created DineOut America, to be a leading publisher of "real time" menu choices, promotional news, events
and special offers from restaurants throughout the United States; as well
as internationally through our affiliate vDineOut.com.
In addition to providing opportunities for restaurants throughout America to fill
tables, DineOut America also provides casual diners,
with a free source of
verified information to enhance their dining experience.
From their home, office, hotel, or while mobile, consumers
can access a local affiliate of DineOut America and view menu
choices, wine dinners, special chef offerings, charity events, or simply
compare special offers to accommodate their breakfast, brunch, lunch,
happy hour and/or dinner plans from hundreds of local area restaurants.
DineOut America, our
mission is to provide the most comprehensive information available. We
don't sell any products or services, you click through to the listed
that. And we don't charge you for the information.
opportunities are available. Just as Google before it with the use of a

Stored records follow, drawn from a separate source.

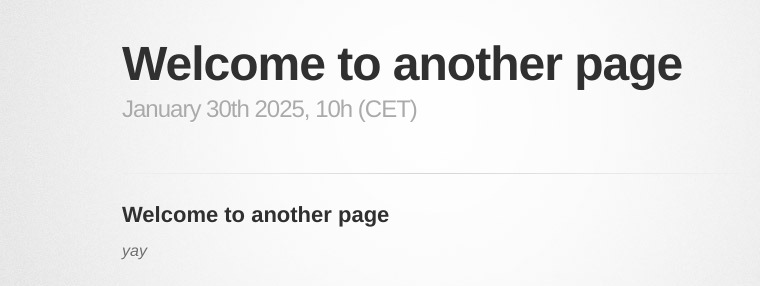
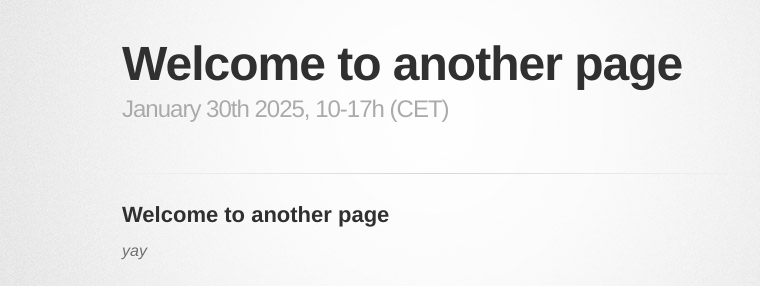
Before and after one commit to ieg-dhr/LivArch-Workshop, a Jekyll site: the page built from another-page.md, in a window 1280 px wide. Shown: the top 286 px of the page, without its empty margins (208-968 px from the left). Built offline with Jekyll 4.4.1, drawn with Linux system fonts in a browser that asks for light colours; some web fonts are replaced; our own code applies the rules of GitHub Pages for plain Markdown files.

Commit message:
Update _config.yml

```diff
--- a/_config.yml
+++ b/_config.yml
@@ -1,5 +1,5 @@
 title: The IEG LivArch-Workshop
-description: January 30th 2025, 10h (CET)
+description: January 30th 2025, 10-17h (CET)
 show_downloads: true
 google_analytics:
 theme: jekyll-theme-tactile
```
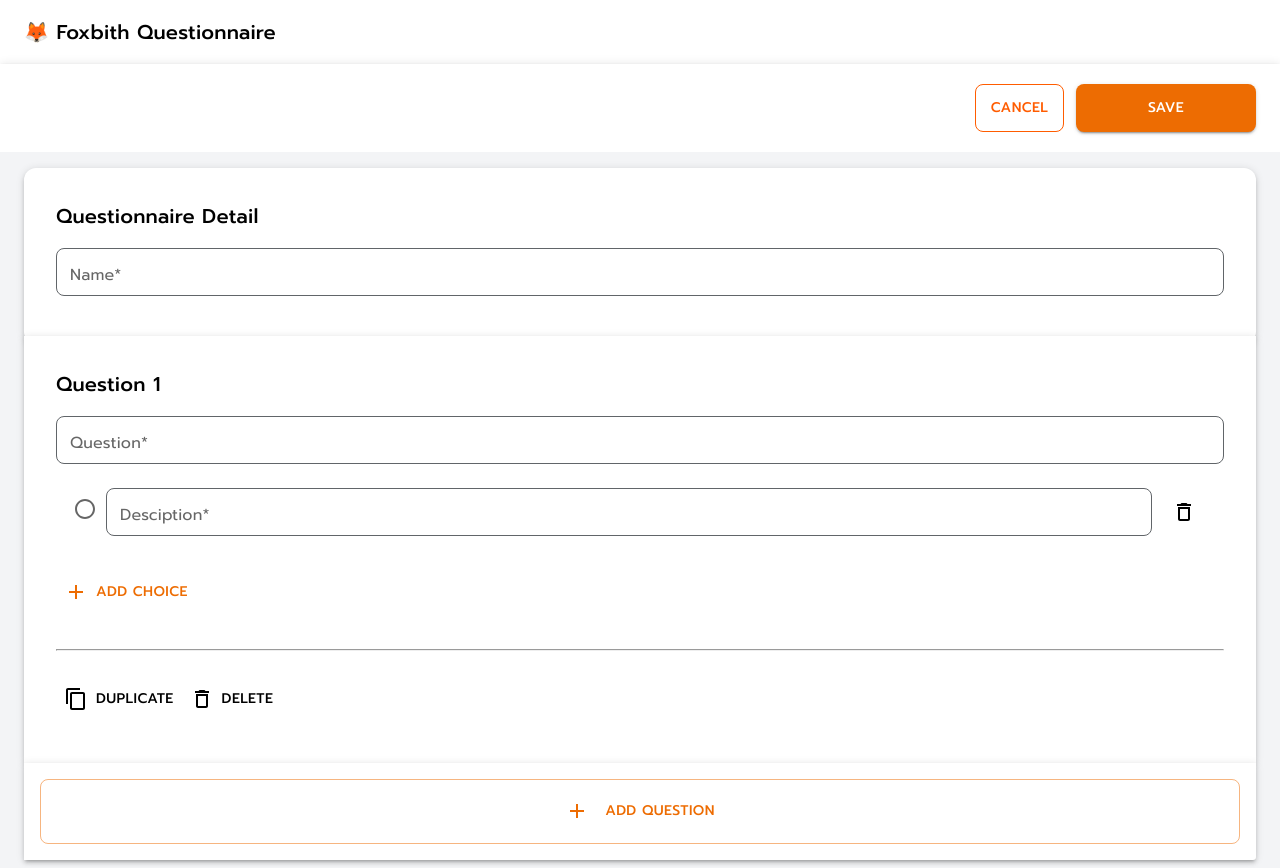
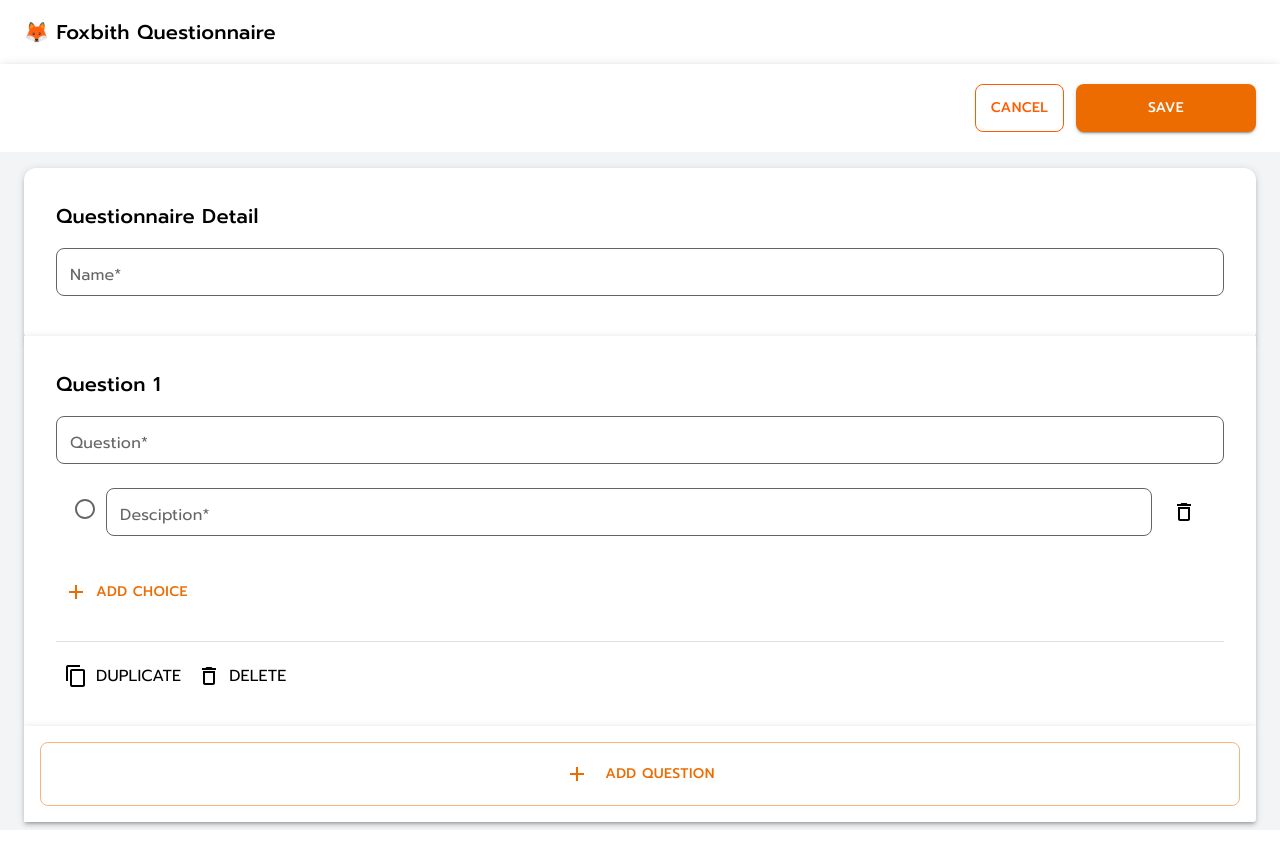
Before and after one commit to aomapjjj/foxbith-test3-aom, a Next.js app in the folder test3/: page / in a window 1280 px wide. After the commit the page ends 830 px from the top, so only its background shows below. Built offline with nearby package versions, Linux system fonts and the light colour scheme.

Commit message:
fix : check tags

```diff
--- a/test3/src/pages/components/form/ManageForm.tsx
+++ b/test3/src/pages/components/form/ManageForm.tsx
@@ -1,4 +1,4 @@
-import { Box, Button } from "@mui/material"
+import { Box, Button, Divider, Typography } from "@mui/material"
 import ContentCopyIcon from "@mui/icons-material/ContentCopy"
 import DeleteOutlineIcon from "@mui/icons-material/DeleteOutline"
 
@@ -11,8 +11,8 @@ interface ManageProps {
 const ManageForm = (props: ManageProps) => {
   const { href, onClicDuplicate, onClickDelete } = props
   return (
-    <div>
-      <hr />
+    <>
+      <Divider />
       <Box
         sx={{
           mt: 2,
@@ -29,13 +29,13 @@ const ManageForm = (props: ManageProps) => {
           }}
         >
           <ContentCopyIcon />
-          <p
+          <Typography
             style={{
               fontFamily: "Prompt"
             }}
           >
             Duplicate
-          </p>
+          </Typography>
         </Button>
         <Button
         onClick={onClickDelete}
@@ -47,16 +47,16 @@ const ManageForm = (props: ManageProps) => {
           }}
         >
           <DeleteOutlineIcon />
-          <p
+          <Typography
             style={{
               fontFamily: "Prompt"
             }}
           >
             Delete
-          </p>
+          </Typography>
         </Button>
       </Box>
-    </div>
+    </>
   )
 }
 export default ManageForm
```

“Dutch” auction to price and place it’s shares among investors,DineOut
America intends to use a unique approach and use a Crowd Sharing, also known
as Crowd Funding method of raising equity capital.

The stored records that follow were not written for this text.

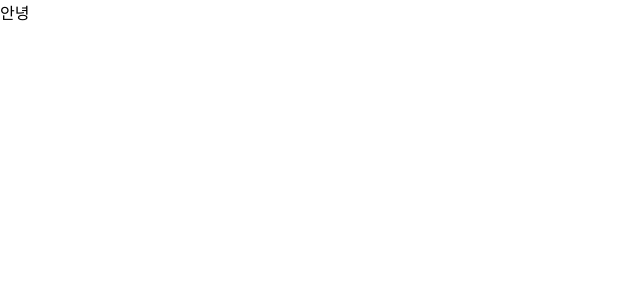
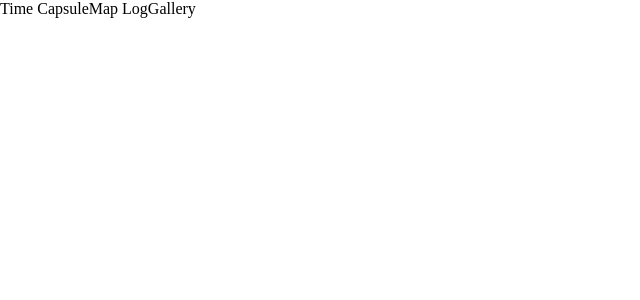
Before and after one commit to HyeRyeongY/tmi, a Next.js app: page / in a window 1280 px wide. Shown: the top 300 px of the page, without its empty margins (0-640 px from the left). Built offline with nearby package versions, Linux system fonts and the light colour scheme.

Commit message:
set pages

```diff
--- /dev/null
+++ b/src/app/gallery/page.tsx
@@ -0,0 +1,3 @@
+export default function gallery() {
+    return <div>gallery</div>;
+}
--- /dev/null
+++ b/src/app/mapLog/page.tsx
@@ -0,0 +1,3 @@
+export default function mapLog() {
+    return <div>mapLog</div>;
+}
--- a/src/app/page.tsx
+++ b/src/app/page.tsx
@@ -1,3 +1,19 @@
+"use client";
+
+import Link from "next/link";
+
 export default function Home() {
-    return <div>안녕</div>;
+    return (
+        <div>
+            <Link href="/timeCapsule">
+                <button>Time Capsule</button>
+            </Link>
+            <Link href="/mapLog">
+                <button>Map Log</button>
+            </Link>
+            <Link href="/gallery">
+                <button>Gallery</button>
+            </Link>
+        </div>
+    );
 }
--- /dev/null
+++ b/src/app/timeCapsule/page.tsx
@@ -0,0 +1,3 @@
+export default function timeCapsule() {
+    return <div>timeCapsule</div>;
+}
```
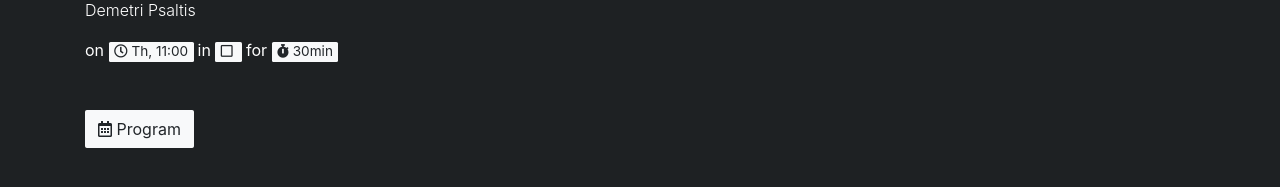
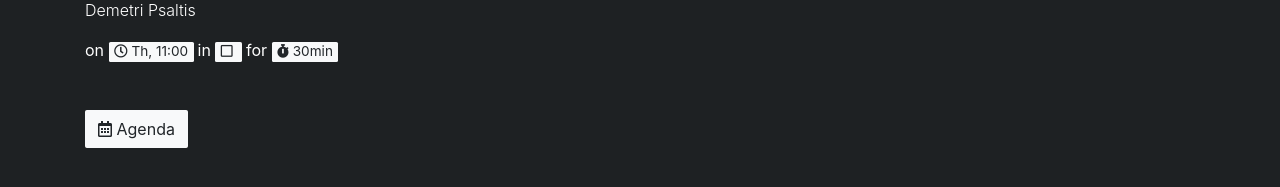
Before and after one commit to mirilabqc/mini-conference-site, a Jekyll site: the page built from _talks/demetri-psaltis.md, in a window 1280 px wide. Shown: the part 169-356 px from the top of the page. Built offline with Jekyll 4.4.1, drawn with Linux system fonts in a browser that asks for light colours.

Commit message:
updates agenda link

```diff
--- a/_layouts/talk.html
+++ b/_layouts/talk.html
@@ -117,7 +117,10 @@
     {% endcomment %}
 
     <a href="{{ site.conference.program.url | prepend: site.baseurl }}" class="btn btn-light">
-      <i class="far fa-calendar-alt"></i>&nbsp;{{ site.data.lang[site.conference.lang].program.title | default: "Program" }}
+        {% comment %}
+      <i class="far fa-calendar-alt"></i>&nbsp;{{ site.data.lang[site.conference.lang].program.title | default: "Agenda" }}
+        {% endcomment %}
+      <i class="far fa-calendar-alt"></i>&nbsp;{{ "Agenda" }}
     </a>
   </p>
 
```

Crowd funding (alternately crowd
financing, equity crowdfunding, or hyper funding) describes the collective
cooperation, attention and trust by people who network and pool their money
and other resources together, usually via the internet, to support efforts
initiated by other people or organizations.
Crowd funding occurs for any
variety of purposes, from disaster relief to citizen journalism to artists
seeking support from fans, to political campaigns, to funding a startup
company, movie or small business or creating free software.her aspect of
crowd funding is tied into the United States of America JOBS Act which
allows for a wider pool of smaller investors with fewer restrictions. The
Act was signed into law by President Obama on April 5, 2012. The U.S.
Securities and Exchange Commission is going to have approximately 270 days
from the enactment date to set forth specific rules and methods to ensure
that funding will actually take place.
Proponents of the crowd funding
approach argue that it allows good ideas which do not fit the pattern
required by conventional financiers to break through and attract cash
through the wisdom of the crowd. If it does achieve "traction" in this way,
not only can the enterprise secure seed funding to begin its project, but it
may also secure evidence of backing from potential customers and benefit
from word of mouth promotion.
A disadvantage to crowd funding
is the possibility of getting ensnared in various securities laws, since
soliciting investments from the general public is most often illegal unless
the opportunity has been filed with an appropriate securities regulatory
authority, such as the Securities and Exchange Commission in the U.S. These
regulators can have different ways of determining what is and what is not a
security but a general rule one can rely on (at least in the U.S.) is the
Howey Test. The Howey Test says that a transaction constitutes an investment
contract (therefore a security) if there is (1) an exchange of money with an
expectation of profits arising from a common enterprise (4) which depends
solely on the efforts of a promoter or third party. Clearly, under this
standard, any crowd sourcing arrangement in which people are asked to
contribute money in exchange for potential profits based on the work of
others would be considered a security. As such, the applicable investment
contract would have to be registered with a regulatory agency (such as the
S.E.C.) unless it qualified for one of several rule-laden exemptions (e.g.,
Regulation A or Rule 506 of Regulation D of the Securities Act of 1933,. The
penalties for a securities violation can vary greatly and depend in large
part on the amount of profit obtained by the "promoter," the damage done to
the investors, and whether a violation is a first time offense. However, a
violation may result in both civil and criminal penalties, a return of any
profit made and sometimes a lifetime ban from work in the securities
industry. According to Section 5 of the Securities Act, it is illegal to
sell any security unless such a sale is accompanied or preceded by a
prospectus that meets the requirements of the Securities Act.
Please review the following documents and
contact Brad Kellmayer via email at
BK@DineOutAmerica.net for further information.